• _WORK ITEM_
If a record below holds a picture, leave the picture out and copy the rest exactly.

[Front-end code change data]
────────────────
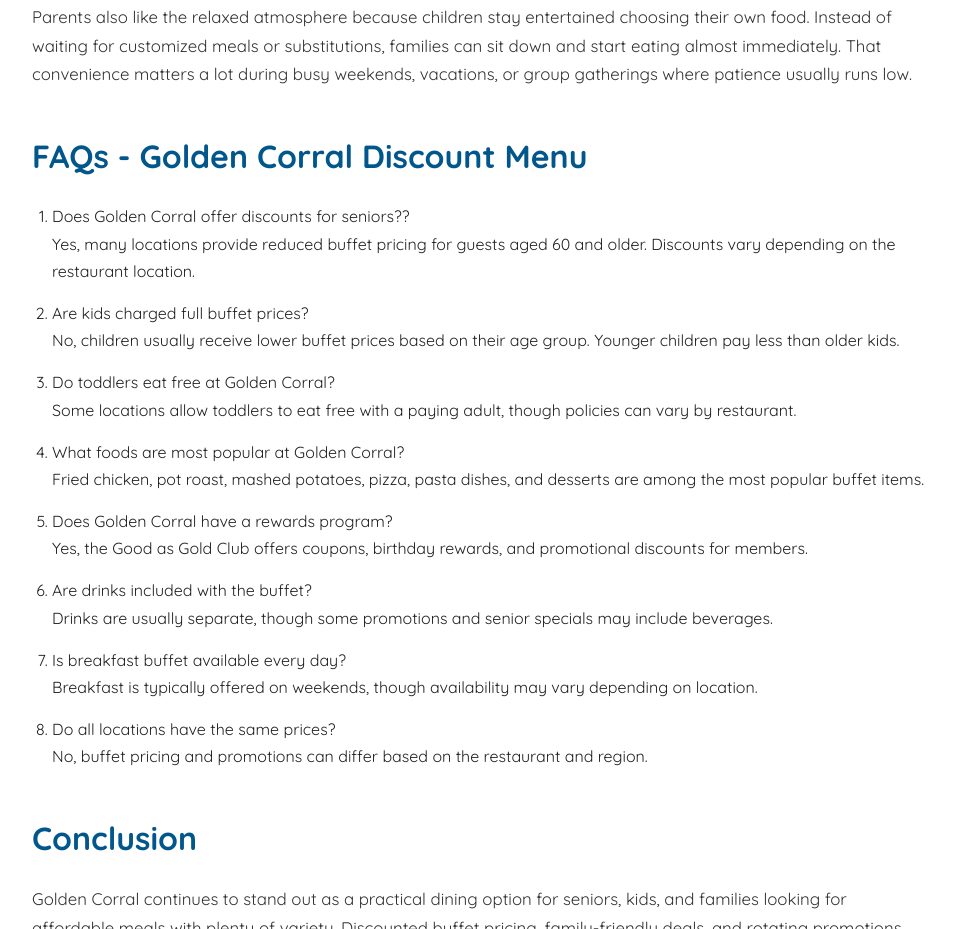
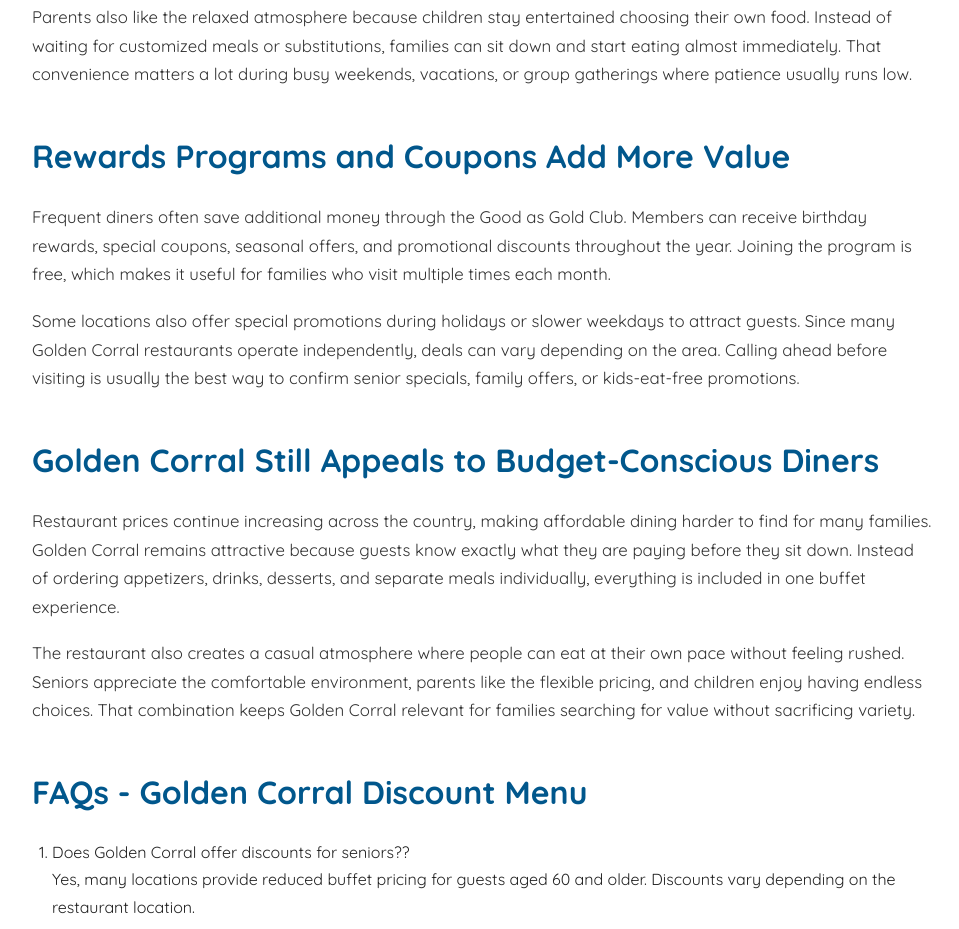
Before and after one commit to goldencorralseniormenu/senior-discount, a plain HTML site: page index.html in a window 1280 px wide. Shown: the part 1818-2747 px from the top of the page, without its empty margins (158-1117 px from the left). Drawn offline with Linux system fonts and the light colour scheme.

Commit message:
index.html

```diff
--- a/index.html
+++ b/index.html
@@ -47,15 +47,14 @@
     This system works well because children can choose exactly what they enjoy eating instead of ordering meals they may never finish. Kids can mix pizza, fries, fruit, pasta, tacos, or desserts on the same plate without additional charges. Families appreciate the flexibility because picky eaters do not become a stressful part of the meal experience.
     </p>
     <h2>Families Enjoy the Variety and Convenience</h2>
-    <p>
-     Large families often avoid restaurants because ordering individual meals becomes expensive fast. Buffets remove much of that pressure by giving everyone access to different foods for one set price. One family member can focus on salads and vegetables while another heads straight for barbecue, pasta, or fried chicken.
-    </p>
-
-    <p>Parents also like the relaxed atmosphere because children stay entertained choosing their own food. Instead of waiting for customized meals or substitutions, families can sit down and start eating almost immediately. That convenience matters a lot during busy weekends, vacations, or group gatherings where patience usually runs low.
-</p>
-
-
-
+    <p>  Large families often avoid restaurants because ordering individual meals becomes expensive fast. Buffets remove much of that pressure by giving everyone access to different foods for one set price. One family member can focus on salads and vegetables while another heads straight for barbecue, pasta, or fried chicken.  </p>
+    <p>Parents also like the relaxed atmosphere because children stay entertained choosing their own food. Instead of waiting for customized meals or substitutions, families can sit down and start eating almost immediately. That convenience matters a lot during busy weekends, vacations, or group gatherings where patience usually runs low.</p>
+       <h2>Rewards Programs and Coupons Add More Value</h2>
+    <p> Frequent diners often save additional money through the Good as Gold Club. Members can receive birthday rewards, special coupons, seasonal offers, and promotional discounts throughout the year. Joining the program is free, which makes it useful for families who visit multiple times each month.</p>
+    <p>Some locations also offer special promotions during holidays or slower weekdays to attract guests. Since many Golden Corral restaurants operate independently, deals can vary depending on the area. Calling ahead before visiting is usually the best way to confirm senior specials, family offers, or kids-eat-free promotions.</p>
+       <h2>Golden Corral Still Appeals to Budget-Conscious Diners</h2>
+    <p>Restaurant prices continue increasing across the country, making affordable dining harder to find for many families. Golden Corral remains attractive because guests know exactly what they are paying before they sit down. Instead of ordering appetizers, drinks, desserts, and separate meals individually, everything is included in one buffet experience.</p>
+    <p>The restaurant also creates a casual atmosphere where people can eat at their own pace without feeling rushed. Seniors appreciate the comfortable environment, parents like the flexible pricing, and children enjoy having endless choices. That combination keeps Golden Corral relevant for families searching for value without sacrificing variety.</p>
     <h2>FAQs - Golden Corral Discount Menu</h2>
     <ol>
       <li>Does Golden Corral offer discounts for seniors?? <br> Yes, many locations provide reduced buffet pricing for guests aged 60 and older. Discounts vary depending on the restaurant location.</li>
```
────────────────
• _TASK ANSWER_
Before and after one commit to goldencorralseniormenu/senior-discount, a plain HTML site: page index.html in a window 1280 px wide. Shown: the part 1818-2747 px from the top of the page, without its empty margins (158-1117 px from the left). Drawn offline with Linux system fonts and the light colour scheme.

Commit message:
index.html

```diff
--- a/index.html
+++ b/index.html
@@ -47,15 +47,14 @@
     This system works well because children can choose exactly what they enjoy eating instead of ordering meals they may never finish. Kids can mix pizza, fries, fruit, pasta, tacos, or desserts on the same plate without additional charges. Families appreciate the flexibility because picky eaters do not become a stressful part of the meal experience.
     </p>
     <h2>Families Enjoy the Variety and Convenience</h2>
-    <p>
-     Large families often avoid restaurants because ordering individual meals becomes expensive fast. Buffets remove much of that pressure by giving everyone access to different foods for one set price. One family member can focus on salads and vegetables while another heads straight for barbecue, pasta, or fried chicken.
-    </p>
-
-    <p>Parents also like the relaxed atmosphere because children stay entertained choosing their own food. Instead of waiting for customized meals or substitutions, families can sit down and start eating almost immediately. That convenience matters a lot during busy weekends, vacations, or group gatherings where patience usually runs low.
-</p>
-
-
-
+    <p>  Large families often avoid restaurants because ordering individual meals becomes expensive fast. Buffets remove much of that pressure by giving everyone access to different foods for one set price. One family member can focus on salads and vegetables while another heads straight for barbecue, pasta, or fried chicken.  </p>
+    <p>Parents also like the relaxed atmosphere because children stay entertained choosing their own food. Instead of waiting for customized meals or substitutions, families can sit down and start eating almost immediately. That convenience matters a lot during busy weekends, vacations, or group gatherings where patience usually runs low.</p>
+       <h2>Rewards Programs and Coupons Add More Value</h2>
+    <p> Frequent diners often save additional money through the Good as Gold Club. Members can receive birthday rewards, special coupons, seasonal offers, and promotional discounts throughout the year. Joining the program is free, which makes it useful for families who visit multiple times each month.</p>
+    <p>Some locations also offer special promotions during holidays or slower weekdays to attract guests. Since many Golden Corral restaurants operate independently, deals can vary depending on the area. Calling ahead before visiting is usually the best way to confirm senior specials, family offers, or kids-eat-free promotions.</p>
+       <h2>Golden Corral Still Appeals to Budget-Conscious Diners</h2>
+    <p>Restaurant prices continue increasing across the country, making affordable dining harder to find for many families. Golden Corral remains attractive because guests know exactly what they are paying before they sit down. Instead of ordering appetizers, drinks, desserts, and separate meals individually, everything is included in one buffet experience.</p>
+    <p>The restaurant also creates a casual atmosphere where people can eat at their own pace without feeling rushed. Seniors appreciate the comfortable environment, parents like the flexible pricing, and children enjoy having endless choices. That combination keeps Golden Corral relevant for families searching for value without sacrificing variety.</p>
     <h2>FAQs - Golden Corral Discount Menu</h2>
     <ol>
       <li>Does Golden Corral offer discounts for seniors?? <br> Yes, many locations provide reduced buffet pricing for guests aged 60 and older. Discounts vary depending on the restaurant location.</li>
```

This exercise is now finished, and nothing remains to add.